*** Excerpted data ***

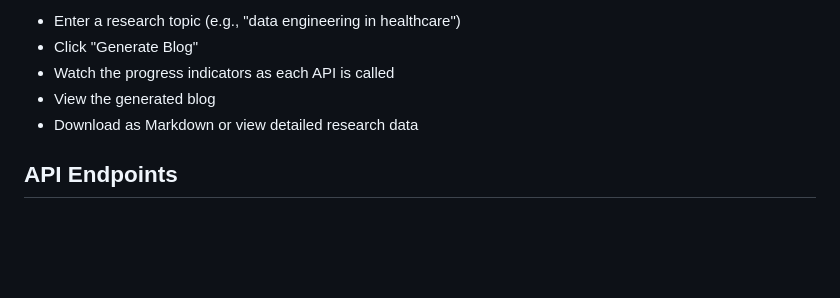
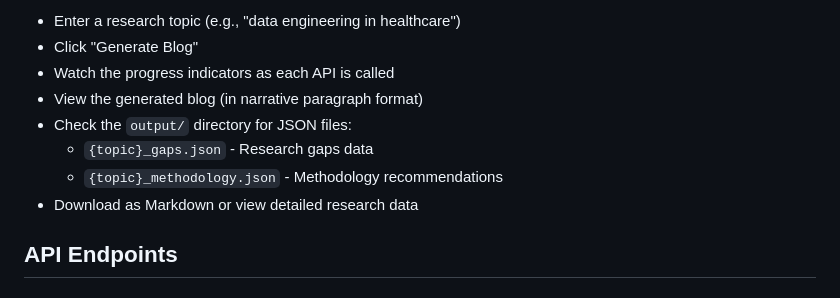
Before and after one commit to thesaherriaz/SPM-Groups-Project, a Markdown page: spm/README.md, the part around one of its changes. GitHub-like rendering; blank space fills up the shorter version.

```diff
--- a/spm/README.md
+++ b/spm/README.md
@@ -67,7 +70,10 @@ Navigate to: `http://localhost:3000`
 - Enter a research topic (e.g., "data engineering in healthcare")
 - Click "Generate Blog"
 - Watch the progress indicators as each API is called
-- View the generated blog
+- View the generated blog (in narrative paragraph format)
+- Check the `output/` directory for JSON files:
+  - `{topic}_gaps.json` - Research gaps data
+  - `{topic}_methodology.json` - Methodology recommendations
 - Download as Markdown or view detailed research data
 
 ## API Endpoints
```
Also changed, not shown: other parts of spm/README.md (+80 -13 lines), README.md (added, +69 -0 lines).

*** End of Excerpted data ***

### Task description
Using the listing above, return all lines where the word "topic" occurs.

### Written reply
 - Enter a research topic (e.g., "data engineering in healthcare")
+  - `{topic}_gaps.json` - Research gaps data
+  - `{topic}_methodology.json` - Methodology recommendations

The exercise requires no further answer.